University of Oregon biologists have used the model organism Caenorhabditis elegans to identify molecular mechanisms that produce DNA damage in sperm and contribute to male infertility following exposure to heat.

Precision metrology closes in on dark matter

Optical clocks are so accurate that it would take an estimated 20 billion years—longer than the age of the universe—to lose or gain a second. Now, researchers in the U.S. led by Jun Ye's group at the National Institute of Standards and Technology and the University of Colorado have exploited the precision and accuracy of their optical clock and the unprecedented stability of their crystalline...

Plastic found in southern right whale in Argentina

Scientists found plastic debris in the digestive tract of a southern right whale stranded in Argentina, according to a study from the Southern Right Whale Health Monitoring Program, co-led by the University of California, Davis, School of Veterinary Medicine; and Instituto de Conservación de Ballenas in Argentina.

Fossil fuel subsidies need global reform, say experts

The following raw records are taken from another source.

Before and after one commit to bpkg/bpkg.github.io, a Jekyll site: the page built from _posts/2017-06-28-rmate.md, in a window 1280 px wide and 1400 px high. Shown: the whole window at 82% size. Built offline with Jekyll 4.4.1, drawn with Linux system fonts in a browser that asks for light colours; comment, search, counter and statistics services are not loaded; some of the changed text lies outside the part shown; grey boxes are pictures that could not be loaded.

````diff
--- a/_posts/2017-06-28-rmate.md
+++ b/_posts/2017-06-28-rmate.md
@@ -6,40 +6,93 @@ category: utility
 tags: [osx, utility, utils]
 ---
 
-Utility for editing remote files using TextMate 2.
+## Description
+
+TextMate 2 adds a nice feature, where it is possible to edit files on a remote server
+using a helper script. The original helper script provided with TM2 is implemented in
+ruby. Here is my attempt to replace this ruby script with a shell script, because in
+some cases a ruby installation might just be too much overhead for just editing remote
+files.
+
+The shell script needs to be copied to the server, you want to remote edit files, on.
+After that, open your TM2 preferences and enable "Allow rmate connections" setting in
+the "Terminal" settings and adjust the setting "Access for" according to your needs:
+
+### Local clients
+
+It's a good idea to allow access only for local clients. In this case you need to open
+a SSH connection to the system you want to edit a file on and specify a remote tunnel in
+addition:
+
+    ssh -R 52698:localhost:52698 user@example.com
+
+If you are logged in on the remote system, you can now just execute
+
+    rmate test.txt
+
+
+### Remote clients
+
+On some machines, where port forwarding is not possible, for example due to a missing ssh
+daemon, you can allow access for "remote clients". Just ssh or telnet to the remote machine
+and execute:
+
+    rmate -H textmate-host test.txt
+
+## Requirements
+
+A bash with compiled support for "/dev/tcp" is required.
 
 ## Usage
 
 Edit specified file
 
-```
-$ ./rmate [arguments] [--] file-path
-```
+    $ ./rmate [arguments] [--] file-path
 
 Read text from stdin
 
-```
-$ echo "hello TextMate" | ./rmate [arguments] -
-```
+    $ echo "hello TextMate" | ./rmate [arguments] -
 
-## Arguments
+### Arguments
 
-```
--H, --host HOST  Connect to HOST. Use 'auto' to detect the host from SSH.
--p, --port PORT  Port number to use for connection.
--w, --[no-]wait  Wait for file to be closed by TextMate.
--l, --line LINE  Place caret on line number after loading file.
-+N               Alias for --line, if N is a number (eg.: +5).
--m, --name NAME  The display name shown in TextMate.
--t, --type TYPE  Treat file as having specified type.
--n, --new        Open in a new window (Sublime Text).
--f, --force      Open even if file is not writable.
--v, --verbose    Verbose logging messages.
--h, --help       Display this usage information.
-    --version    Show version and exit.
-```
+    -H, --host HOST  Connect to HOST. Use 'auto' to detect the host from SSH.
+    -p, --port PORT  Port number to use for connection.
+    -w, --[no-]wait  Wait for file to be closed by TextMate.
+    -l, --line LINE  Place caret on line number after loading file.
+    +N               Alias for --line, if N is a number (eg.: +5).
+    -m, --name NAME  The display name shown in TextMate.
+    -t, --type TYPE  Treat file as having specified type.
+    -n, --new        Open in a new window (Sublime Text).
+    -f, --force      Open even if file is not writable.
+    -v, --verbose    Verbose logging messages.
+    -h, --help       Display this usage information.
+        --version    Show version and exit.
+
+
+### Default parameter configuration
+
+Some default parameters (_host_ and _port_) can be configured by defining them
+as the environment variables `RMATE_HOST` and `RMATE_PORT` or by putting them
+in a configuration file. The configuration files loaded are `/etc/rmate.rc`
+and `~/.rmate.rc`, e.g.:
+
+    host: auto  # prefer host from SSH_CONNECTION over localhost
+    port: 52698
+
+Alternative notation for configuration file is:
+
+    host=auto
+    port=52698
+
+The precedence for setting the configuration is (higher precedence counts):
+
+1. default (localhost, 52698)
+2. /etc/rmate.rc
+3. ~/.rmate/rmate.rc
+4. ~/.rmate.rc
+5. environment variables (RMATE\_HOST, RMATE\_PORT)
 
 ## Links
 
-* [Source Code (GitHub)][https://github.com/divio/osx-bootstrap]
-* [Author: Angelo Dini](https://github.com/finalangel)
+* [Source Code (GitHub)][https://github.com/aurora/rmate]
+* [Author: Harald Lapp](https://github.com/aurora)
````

Fossil fuels still receive most of the international government support provided to the energy sector despite their "well-known environmental and public health damage," according to new research from Rice University's Baker Institute for Public Policy.

The new mode of climate governance

There is a great deal of confusion about the importance of global negotiations on climate change. Many people have the impression that what happens within their own country is unimportant, and that all the important policy-making is happening at the global level. In fact, the opposite is the case.

Coronavirus has the highest impact on nature-based tourism

The impact of the coronavirus pandemic on the field of natural resources varies significantly from one sector to the next. International travel to Finland has stopped altogether and increased domestic demand has not offered sufficient compensation. Markets for certain products in the forest sector have increased, while they have nearly collapsed for other products. Enterprises operating in...

New technologies to slash water consumption and to recover 30% of water and heat in industry

The European Parliament has set a new climate target for 2030—to cut greenhouse gas emissions by at least 55% compared to 1990 levels, up 40% on previous targets. Some industry groups criticize the new targets as being overambitious and too expensive while across Europe scientists and engineers have already joined forces ready to take on the new challenge. A key aspect is to develop new...

Demographic differences foster social ties in online support groups, study finds

Millions of adults in the U.S. join online support groups to help them attain health goals, ranging from weight loss to smoking cessation. In their quest to make connections, members have a tendency to hide demographic differences, concerned about poor social integration that will weaken interpersonal ties. However, according to a recent study led by the University of California, Irvine, sharing...

Christine Jessop's killer identified: Solved cold case raises questions about genetic privacy

On Oct. 15, Toronto police announced that they had finally solved the 1984 murder of Christine Jessop using DNA evidence and genetic genealogy websites. Identifying Calvin Hoover as Jessop's killer has provided immense relief to the family and those close to the case, and in particular to Guy Paul Morin, who was wrongfully convicted and later exonerated after serving 18 months in prison.

Call to restore Indigenous names for plants and animals

Indigenous names for plants and animals should be restored within the scientific naming system according to AUT's Professor Len Gillman and University of Auckland's Dr Shane Wright. Their proposal was published today in Communications Biology.